Hockey stars help local firefighters raise money for those in need
The Hanson Brothers were in Cowtown Sept. 26, and they weren’t strumming on guitars and mashing keyboards singing MMMBop. The Hanson Brothers at the Max Bell arena were the ones known for slapping pucks, bashing boards and slashing shins.
The stars of the 1977 hockey film “Slap Shot” – David Hanson, Jeff Carlson and Steve Carlson – were in town to take part in the Battle of the Badges charity hockey game on the Monday that saw the Calgary and Edmonton fire department hockey teams go head-to-head.
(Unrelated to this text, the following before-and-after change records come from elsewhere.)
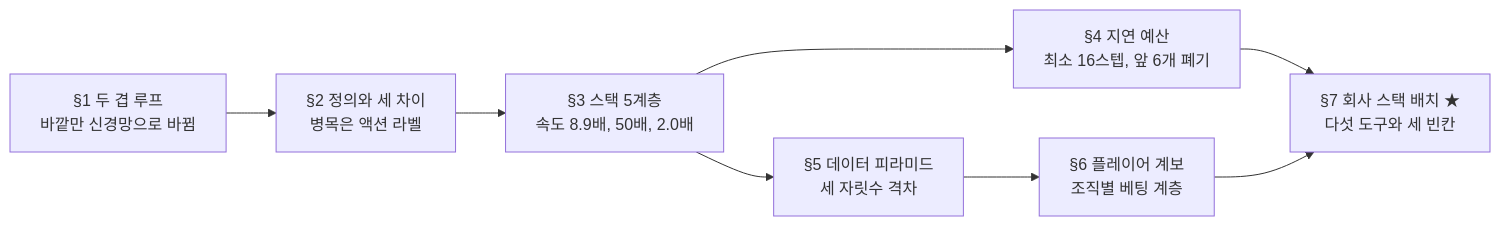
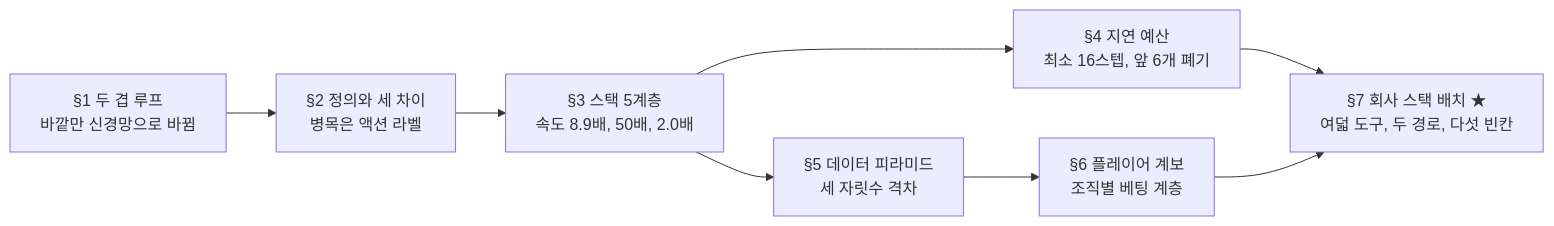
Before and after one commit to sguys99/physical-ai-study: the fourth of 4 diagrams in course/w1-generative-core/01-physical-ai-landscape/lesson.md, drawn with Mermaid. The commit also changed other lines of this file and 35 other files, not shown here.

````diff
--- a/course/w1-generative-core/01-physical-ai-landscape/lesson.md
+++ b/course/w1-generative-core/01-physical-ai-landscape/lesson.md
@@ -655,10 +687,10 @@
 ```mermaid
 flowchart LR
   S1["§1 두 겹 루프<br/>바깥만 신경망으로 바뀜"] --> S2["§2 정의와 세 차이<br/>병목은 액션 라벨"]
   S2 --> S3["§3 스택 5계층<br/>속도 8.9배, 50배, 2.0배"]
   S3 --> S4["§4 지연 예산<br/>최소 16스텝, 앞 6개 폐기"]
   S3 --> S5["§5 데이터 피라미드<br/>세 자릿수 격차"]
-  S4 --> S7["§7 회사 스택 배치 ★<br/>다섯 도구와 세 빈칸"]
+  S4 --> S7["§7 회사 스택 배치 ★<br/>여덟 도구, 두 경로, 다섯 빈칸"]
   S5 --> S6["§6 플레이어 계보<br/>조직별 베팅 계층"]
   S6 --> S7
 ```
````
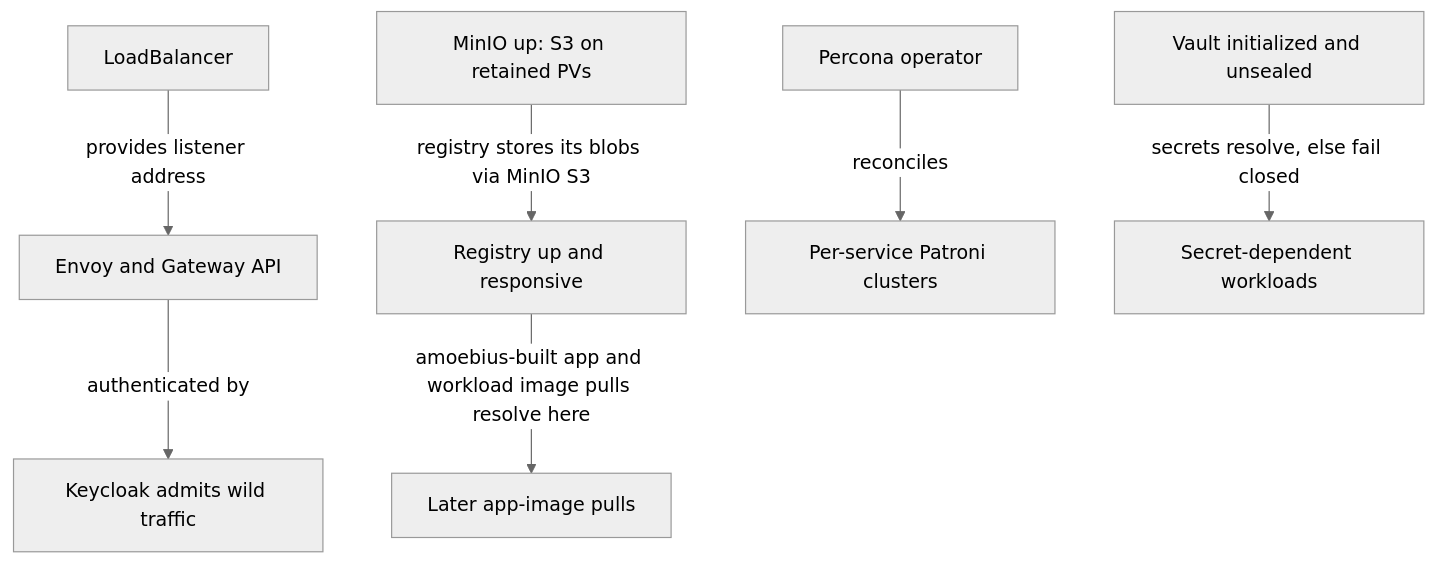
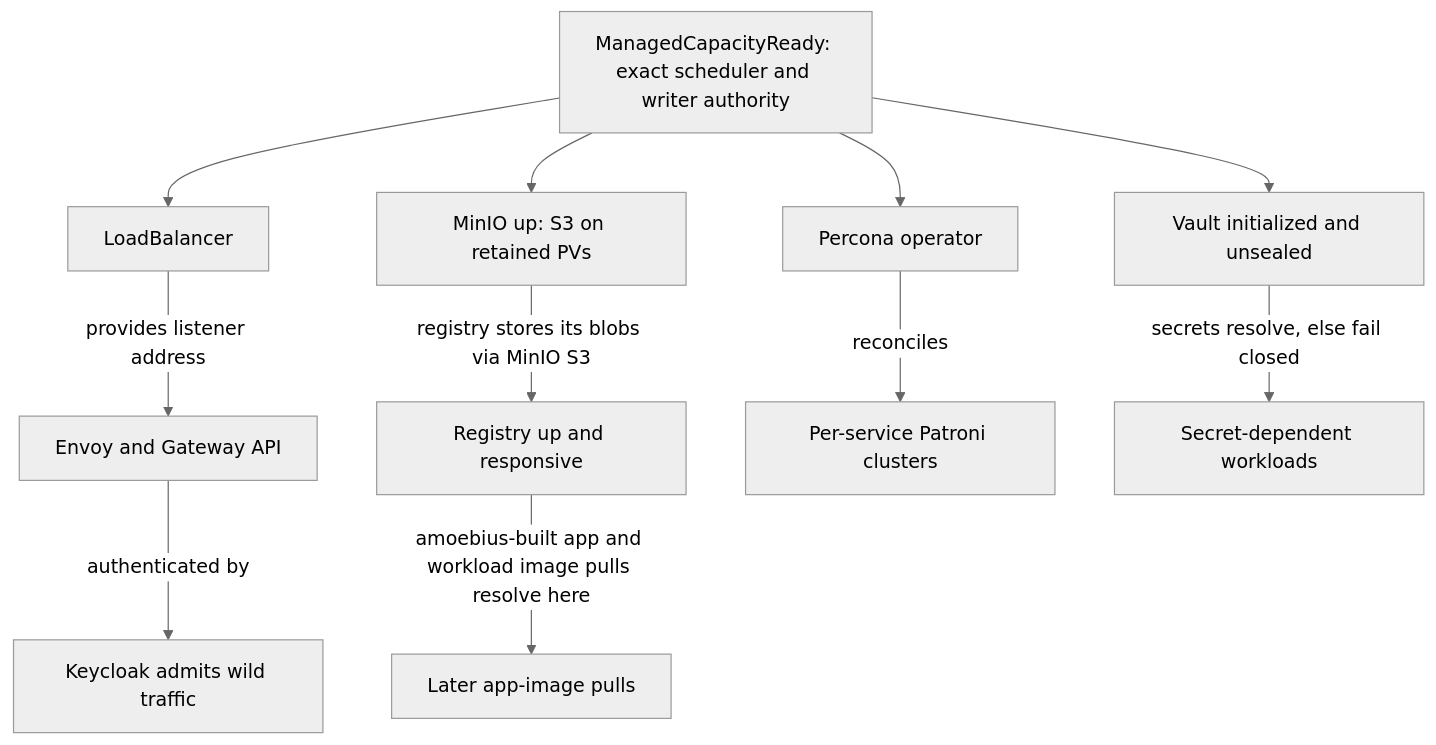
Before and after one commit to Tuee22/amoebius: the second of 2 diagrams in documents/engineering/platform_services_doctrine.md, drawn with Mermaid (neutral theme). The commit also changed other lines of this file and 87 other files, not shown here.

````diff
--- a/documents/engineering/platform_services_doctrine.md
+++ b/documents/engineering/platform_services_doctrine.md
@@ -363,9 +488,13 @@
 ```mermaid
 flowchart TD
-  lb[LoadBalancer] -->|provides listener address| edge[Envoy and Gateway API]
-  minio[MinIO up: S3 on retained PVs] -->|registry stores its blobs via MinIO S3| reg[Registry up and responsive]
+  scheduler[ManagedCapacityReady: exact scheduler and writer authority] --> lb[LoadBalancer]
+  scheduler --> minio[MinIO up: S3 on retained PVs]
+  scheduler --> operator[Percona operator]
+  scheduler --> vault[Vault initialized and unsealed]
+  lb -->|provides listener address| edge[Envoy and Gateway API]
+  minio -->|registry stores its blobs via MinIO S3| reg[Registry up and responsive]
   reg -->|amoebius-built app and workload image pulls resolve here| apppulls[Later app-image pulls]
-  operator[Percona operator] -->|reconciles| pg[Per-service Patroni clusters]
-  vault[Vault initialized and unsealed] -->|secrets resolve, else fail closed| secretdeps[Secret-dependent workloads]
+  operator -->|reconciles| pg[Per-service Patroni clusters]
+  vault -->|secrets resolve, else fail closed| secretdeps[Secret-dependent workloads]
   edge -->|authenticated by| keycloak[Keycloak admits wild traffic]
 ```
````
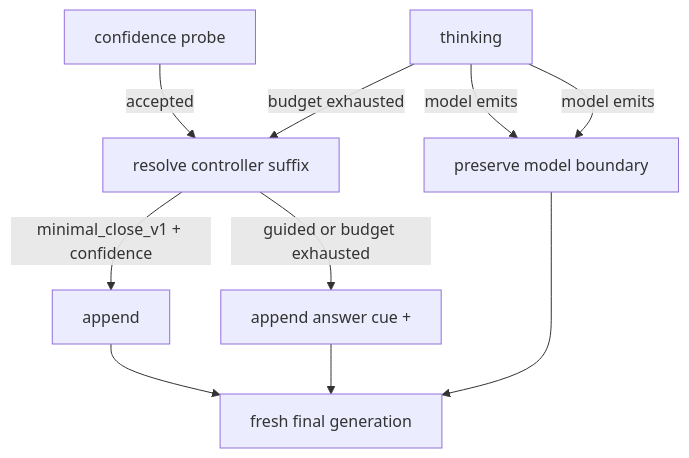
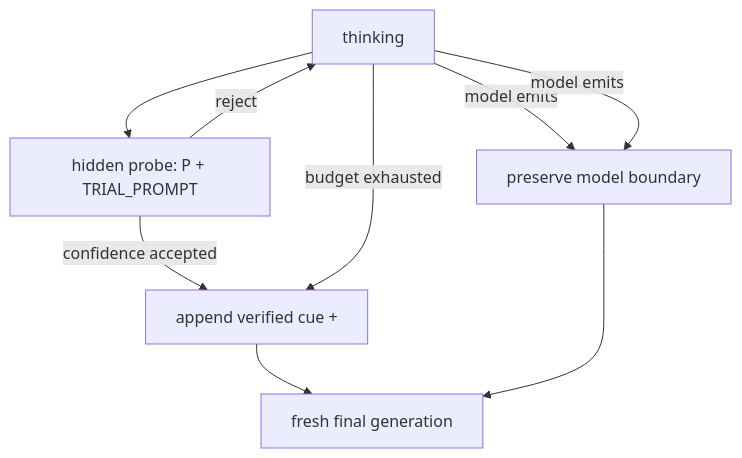
The first of 2 diagrams in docs/design/think_budget_finalization_compatibility.md (F00L42/TB), drawn with Mermaid before and after one commit. The commit also changed other lines of this file and 10 other files, not shown here.

Commit message:
refactor: use answer cue even when confidence_accepted

````diff
--- a/docs/design/think_budget_finalization_compatibility.md
+++ b/docs/design/think_budget_finalization_compatibility.md
@@ -113,12 +80,11 @@
 ```mermaid
 flowchart TD
-    P["confidence probe"] -->|"accepted"| R["resolve controller suffix"]
-    T["thinking"] -->|"budget exhausted"| R
+    T["thinking"] --> P["hidden probe: P + TRIAL_PROMPT"]
+    P -->|"reject"| T
+    P -->|"confidence accepted"| G["append verified cue + </think>"]
+    T -->|"budget exhausted"| G
     T -->|"model emits </think>"| M["preserve model boundary"]
     T -->|"model emits <tool_call>"| M
-    R -->|"minimal_close_v1 + confidence"| N["append </think>"]
-    R -->|"guided or budget exhausted"| G["append answer cue + </think>"]
-    N --> F["fresh final generation"]
-    G --> F
+    G --> F["fresh final generation"]
     M --> F
 ```
````
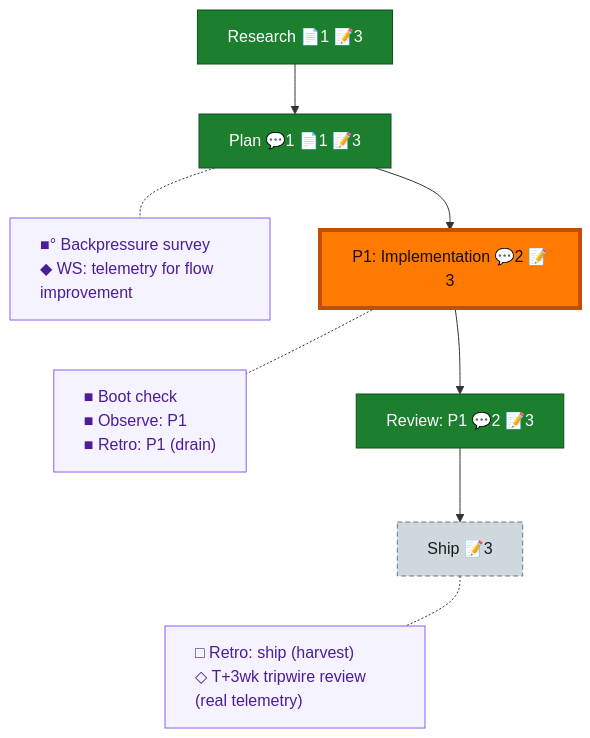
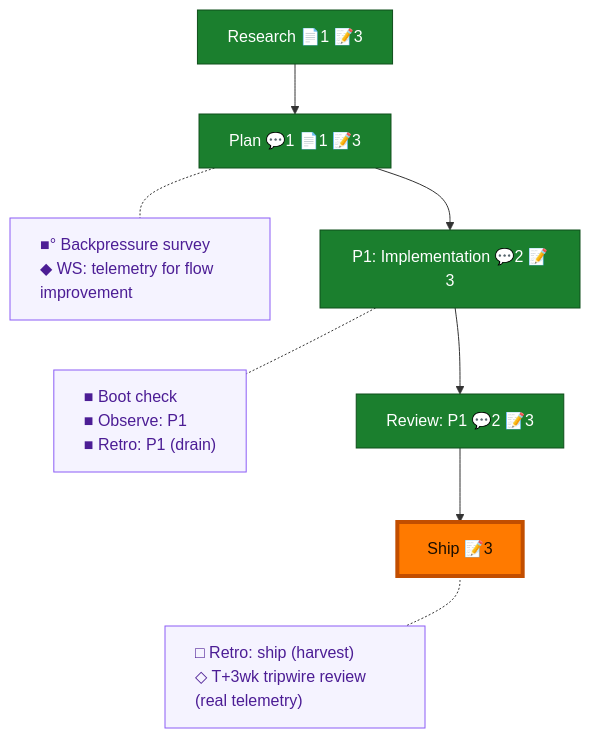
The diagram in docs/plans/056-dont-apologise-fix/the-flow.md (AI-Substrate/harness-engineering), drawn with Mermaid before and after one commit. The commit also changed other lines of this file and 6 other files, not shown here.

Commit message:
docs(foundations): rules-of-why + delegation doctrine in AGENTS.md; 056 post-ship flow state; 057 plan artifacts through P1 tasks

````diff
--- a/docs/plans/056-dont-apologise-fix/the-flow.md
+++ b/docs/plans/056-dont-apologise-fix/the-flow.md
@@ -8,28 +8,27 @@
 ```mermaid
 flowchart TD
     research["Research 📄1 📝3"]:::done
     plan["Plan 💬1 📄1 📝3"]:::done
     phase_1["P1: Implementation 💬2 📝3"]:::done
     review_1["Review: P1 💬2 📝3"]:::done
-    ship["Ship 📝3"]:::assumed
+    ship["Ship 📝3"]:::done
 
     research --> plan --> phase_1 --> review_1 --> ship
 
     planC["■° Backpressure survey<br/>◆ WS: telemetry for flow improvement"]:::chore
     phase_1C["■ Boot check<br/>■ Observe: P1<br/>■ Retro: P1 (drain)"]:::chore
     shipC["□ Retro: ship (harvest)<br/>◇ T+3wk tripwire review (real telemetry)"]:::chore
 
     %% invisible chain holds the gutter boxes in their own column
     planC ~~~ phase_1C ~~~ shipC
 
     %% dotted links pull each gutter box beside its node
     plan -.- planC
     phase_1 -.- phase_1C
     ship -.- shipC
 
     classDef done fill:#1B7F2E,stroke:#0F4F1B,color:#fff;
-    classDef assumed fill:#CFD8DC,stroke:#607D8B,color:#1a1a1a,stroke-dasharray:5 3;
     classDef chore fill:#f5f3ff,stroke:#8b5cf6,color:#4c1d95,text-align:left;
     classDef current fill:#FF7A00,stroke:#C24E00,color:#1a0e00,stroke-width:4px;
-    class phase_1 current;
+    class ship current;
 ```
````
In the 1970’s, Hanson and the Carlson brothers – Jeff, Steve and Jack – all played professional hockey together for the Johnstown Jets, out of Pennsylvania, which was part of the North American Hockey League.
Known for their rough, tough and sometimes unruly ways on the ice, a teammates sister wrote the movie Slap Shot, about the Johnstown Jets – called the Charlestown Chiefs in the film.
However, Jack was unable to star in the film and Hanson replaced him in that role. With the release of the film, notoriety was gained by the so-called “Hanson Brothers” for being menaces on the ice.
After 34 years, the enforcing trio of the Charlestown Chiefs haven’t changed their approach to the game.
“We’re going to go out and rape, pillage and create as much mayhem as we can,” said Hanson.
But the game wasn’t just about wreaking havoc on the ice, as all proceeds went to two charities – The Calgary Firefighters Burn Treatment Society (CFBTS) and Project Warmth Society of Alberta.
The CFBTS has raised $12 million over the past 15 years, all of it going towards helping those recovering from severe burns. The Project Warmth Society provides warm clothing to those in need, and during 2010 approximately 60,000 pieces of warm clothing were handed out in Calgary.
“These are the guys that are out there helping us and protecting us and saving our lives,” Hanson said. “To be in the same locker room with these guys … is a big bonus to it.”
“Even though we’re the slapstick entertainment tonight we are the ones who are really honoured to be a part of the team,” Steve added.
Also in attendance was former National Hockey League referee, Kerry Fraser. Having officiated over 2,000 NHL games, he was more than capable of keeping the Hanson Brothers in check.
But the cause of the game hit close to home for Fraser who has a son in London, Ont. working as a firefighter, and another son in New Jersey working as a transit police officer.
“Just from a cause perspective it’s to support the kind of stuff that our kids have chosen as professions,” he said.
Jeremy Leece, local firefighter and vice president of the CFBTS, frequently deals with burn victims and has seen what it takes for one to heal.
“When you’re that closely attached to it you see the aftermath of a burn and you know how intense the rehab is… Not only is it horrific from a media standpoint but we know from the inside how long term the healing goes on.”
According to Leece, the charity hockey game raised around $6,500, which will be split between the two charities.
The Hanson Brothers and Fraser made seven different stops on the Battle of the Badges tour, helping raise funds for a total of nine different charities in seven Canadian cities
Calgary marked the end of the Battle of the Badges tour, but for Leece it’s only the beginning.
“This is just one year of many,” he said. “We hope to have it year after year and have the public and businesses come out and support us.”